I reckon the four Delbert Barker sides are the best, especially 1954's No, I Don't Believe I Will, an eleven-bar (!) blues with a stop-time intro a la Heartbreak Hotel and Blue Suede Shoes. This is a cover of a Carl Smith single.
In the technical dept., Down Yonder and Waitin' Just for You were rendered savable by getting rid of the right channel, which was nothing but scratch. Luckily, whatever needle did this to the disc was on much friendlier terms with the left groove wall.
Criss-crossing needle digs made for an editing nightmare toward the end of Sparkling Brown Eyes--you'll still hear echoes of clicks and pops, but I managed to remove most of the noise. All of that trouble for a Tops EP? Yes. Because I'm nuts.
To the authentically fake country: Fake Country 2
How Much Is That Hound Dog in the Window--Rusty Howard and Dick James (Tops 368)
Orchids Mean Goodbye--Corky Carpenter (Same)
Waitin' Just for You--R.B. Gibson (Folk 131)
Lovesick Blues--Delbert Barker (Kentucky 534; 1952)
I Overlooked an Orchid--Same
No, I Don't Believe I Will--Delbert Barker (Gateway 1101; 1954)
Hearts of Stone--Same

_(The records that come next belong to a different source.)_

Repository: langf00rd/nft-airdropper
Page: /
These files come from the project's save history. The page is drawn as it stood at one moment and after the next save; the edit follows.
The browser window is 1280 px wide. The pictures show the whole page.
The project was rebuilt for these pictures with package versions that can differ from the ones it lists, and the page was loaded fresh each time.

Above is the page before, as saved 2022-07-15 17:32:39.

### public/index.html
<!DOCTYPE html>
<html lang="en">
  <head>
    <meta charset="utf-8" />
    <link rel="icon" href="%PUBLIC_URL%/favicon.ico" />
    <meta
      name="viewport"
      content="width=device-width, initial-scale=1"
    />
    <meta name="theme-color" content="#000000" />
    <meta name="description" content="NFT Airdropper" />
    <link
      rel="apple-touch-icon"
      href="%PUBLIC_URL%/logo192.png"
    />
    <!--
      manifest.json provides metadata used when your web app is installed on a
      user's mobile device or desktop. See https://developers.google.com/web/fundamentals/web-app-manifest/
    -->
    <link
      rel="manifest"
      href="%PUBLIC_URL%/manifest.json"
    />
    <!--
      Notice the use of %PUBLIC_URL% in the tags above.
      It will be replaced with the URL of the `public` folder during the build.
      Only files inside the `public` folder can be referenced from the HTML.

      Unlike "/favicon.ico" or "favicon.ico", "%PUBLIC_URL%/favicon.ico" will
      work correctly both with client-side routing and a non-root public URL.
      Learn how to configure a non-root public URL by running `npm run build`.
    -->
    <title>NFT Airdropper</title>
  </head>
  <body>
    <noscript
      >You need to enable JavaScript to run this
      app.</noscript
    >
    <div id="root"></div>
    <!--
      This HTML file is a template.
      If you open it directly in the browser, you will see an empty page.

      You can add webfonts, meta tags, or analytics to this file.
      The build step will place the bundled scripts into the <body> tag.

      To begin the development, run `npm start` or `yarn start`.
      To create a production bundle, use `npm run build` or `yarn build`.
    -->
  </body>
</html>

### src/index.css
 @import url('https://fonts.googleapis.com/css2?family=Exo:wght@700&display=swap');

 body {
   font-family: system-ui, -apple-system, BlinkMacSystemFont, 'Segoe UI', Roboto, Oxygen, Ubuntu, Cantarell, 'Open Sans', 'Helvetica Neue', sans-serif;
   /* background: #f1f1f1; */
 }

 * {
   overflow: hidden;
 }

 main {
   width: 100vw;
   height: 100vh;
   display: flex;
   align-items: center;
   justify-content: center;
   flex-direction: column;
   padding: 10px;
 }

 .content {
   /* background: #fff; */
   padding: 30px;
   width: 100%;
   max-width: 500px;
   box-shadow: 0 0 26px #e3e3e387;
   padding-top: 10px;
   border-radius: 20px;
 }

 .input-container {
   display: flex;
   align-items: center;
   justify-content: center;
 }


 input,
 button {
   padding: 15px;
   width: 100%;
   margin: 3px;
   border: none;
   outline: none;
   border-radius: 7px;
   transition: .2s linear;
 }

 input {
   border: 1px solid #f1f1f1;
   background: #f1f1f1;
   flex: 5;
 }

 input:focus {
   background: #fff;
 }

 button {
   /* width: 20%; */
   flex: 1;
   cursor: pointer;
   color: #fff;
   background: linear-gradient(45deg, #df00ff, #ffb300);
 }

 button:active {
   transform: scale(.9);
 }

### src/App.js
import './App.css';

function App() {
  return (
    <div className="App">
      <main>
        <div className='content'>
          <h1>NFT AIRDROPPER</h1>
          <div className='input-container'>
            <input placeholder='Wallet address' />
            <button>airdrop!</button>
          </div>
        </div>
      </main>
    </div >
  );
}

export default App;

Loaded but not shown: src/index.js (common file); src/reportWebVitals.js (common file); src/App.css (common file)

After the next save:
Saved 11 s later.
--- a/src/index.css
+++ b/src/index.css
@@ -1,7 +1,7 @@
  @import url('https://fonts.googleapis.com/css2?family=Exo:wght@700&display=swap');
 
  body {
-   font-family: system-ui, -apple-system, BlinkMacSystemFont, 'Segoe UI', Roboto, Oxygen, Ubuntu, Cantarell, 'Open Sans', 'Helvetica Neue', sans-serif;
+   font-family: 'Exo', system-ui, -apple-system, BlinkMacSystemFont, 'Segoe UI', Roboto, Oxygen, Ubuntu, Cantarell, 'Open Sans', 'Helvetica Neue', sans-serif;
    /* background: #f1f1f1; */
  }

I Don't Hurt Anymore--Rusty Howard and the Rhythm Rangers (Tops R 239)
Sparkling Brown Eyes--Same
One By One--Same